§ Data
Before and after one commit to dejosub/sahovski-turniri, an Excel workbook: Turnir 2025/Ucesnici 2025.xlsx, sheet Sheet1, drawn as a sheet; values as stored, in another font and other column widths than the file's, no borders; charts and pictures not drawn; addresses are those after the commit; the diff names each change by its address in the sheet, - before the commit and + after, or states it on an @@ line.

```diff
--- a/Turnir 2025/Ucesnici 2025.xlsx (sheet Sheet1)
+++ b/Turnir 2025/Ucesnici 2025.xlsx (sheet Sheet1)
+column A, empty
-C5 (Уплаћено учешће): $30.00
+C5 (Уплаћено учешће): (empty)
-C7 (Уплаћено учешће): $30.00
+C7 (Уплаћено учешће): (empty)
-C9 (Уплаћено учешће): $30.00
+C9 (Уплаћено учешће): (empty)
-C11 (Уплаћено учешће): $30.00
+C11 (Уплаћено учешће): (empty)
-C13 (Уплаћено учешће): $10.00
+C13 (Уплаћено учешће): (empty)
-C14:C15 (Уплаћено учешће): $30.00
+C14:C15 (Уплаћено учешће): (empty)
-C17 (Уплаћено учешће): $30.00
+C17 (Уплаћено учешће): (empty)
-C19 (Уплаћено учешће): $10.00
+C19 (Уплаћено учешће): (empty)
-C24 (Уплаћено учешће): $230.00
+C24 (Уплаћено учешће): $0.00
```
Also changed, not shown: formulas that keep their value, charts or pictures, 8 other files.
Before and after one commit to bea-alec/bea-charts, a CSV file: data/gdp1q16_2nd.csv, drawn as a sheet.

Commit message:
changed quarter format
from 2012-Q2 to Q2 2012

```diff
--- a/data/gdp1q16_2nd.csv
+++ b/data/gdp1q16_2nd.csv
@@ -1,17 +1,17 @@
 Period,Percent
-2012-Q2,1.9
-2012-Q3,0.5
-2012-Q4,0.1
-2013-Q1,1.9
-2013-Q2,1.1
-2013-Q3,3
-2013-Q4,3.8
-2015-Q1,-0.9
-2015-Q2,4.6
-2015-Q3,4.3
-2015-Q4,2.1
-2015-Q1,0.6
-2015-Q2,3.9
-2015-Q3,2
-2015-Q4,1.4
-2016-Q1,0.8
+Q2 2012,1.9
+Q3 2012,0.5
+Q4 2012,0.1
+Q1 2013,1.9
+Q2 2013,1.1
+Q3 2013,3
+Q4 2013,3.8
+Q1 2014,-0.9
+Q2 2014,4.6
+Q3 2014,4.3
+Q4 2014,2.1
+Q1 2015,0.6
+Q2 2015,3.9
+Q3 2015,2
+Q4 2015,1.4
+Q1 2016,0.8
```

§ About this task
Could you write out all the data exactly as it is given?

§ Result for this task
Before and after one commit to dejosub/sahovski-turniri, an Excel workbook: Turnir 2025/Ucesnici 2025.xlsx, sheet Sheet1, drawn as a sheet; values as stored, in another font and other column widths than the file's, no borders; charts and pictures not drawn; addresses are those after the commit; the diff names each change by its address in the sheet, - before the commit and + after, or states it on an @@ line.

```diff
--- a/Turnir 2025/Ucesnici 2025.xlsx (sheet Sheet1)
+++ b/Turnir 2025/Ucesnici 2025.xlsx (sheet Sheet1)
+column A, empty
-C5 (Уплаћено учешће): $30.00
+C5 (Уплаћено учешће): (empty)
-C7 (Уплаћено учешће): $30.00
+C7 (Уплаћено учешће): (empty)
-C9 (Уплаћено учешће): $30.00
+C9 (Уплаћено учешће): (empty)
-C11 (Уплаћено учешће): $30.00
+C11 (Уплаћено учешће): (empty)
-C13 (Уплаћено учешће): $10.00
+C13 (Уплаћено учешће): (empty)
-C14:C15 (Уплаћено учешће): $30.00
+C14:C15 (Уплаћено учешће): (empty)
-C17 (Уплаћено учешће): $30.00
+C17 (Уплаћено учешће): (empty)
-C19 (Уплаћено учешће): $10.00
+C19 (Уплаћено учешће): (empty)
-C24 (Уплаћено учешће): $230.00
+C24 (Уплаћено учешће): $0.00
```
Also changed, not shown: formulas that keep their value, charts or pictures, 8 other files.
Before and after one commit to bea-alec/bea-charts, a CSV file: data/gdp1q16_2nd.csv, drawn as a sheet.

Commit message:
changed quarter format
from 2012-Q2 to Q2 2012

```diff
--- a/data/gdp1q16_2nd.csv
+++ b/data/gdp1q16_2nd.csv
@@ -1,17 +1,17 @@
 Period,Percent
-2012-Q2,1.9
-2012-Q3,0.5
-2012-Q4,0.1
-2013-Q1,1.9
-2013-Q2,1.1
-2013-Q3,3
-2013-Q4,3.8
-2015-Q1,-0.9
-2015-Q2,4.6
-2015-Q3,4.3
-2015-Q4,2.1
-2015-Q1,0.6
-2015-Q2,3.9
-2015-Q3,2
-2015-Q4,1.4
-2016-Q1,0.8
+Q2 2012,1.9
+Q3 2012,0.5
+Q4 2012,0.1
+Q1 2013,1.9
+Q2 2013,1.1
+Q3 2013,3
+Q4 2013,3.8
+Q1 2014,-0.9
+Q2 2014,4.6
+Q3 2014,4.3
+Q4 2014,2.1
+Q1 2015,0.6
+Q2 2015,3.9
+Q3 2015,2
+Q4 2015,1.4
+Q1 2016,0.8
```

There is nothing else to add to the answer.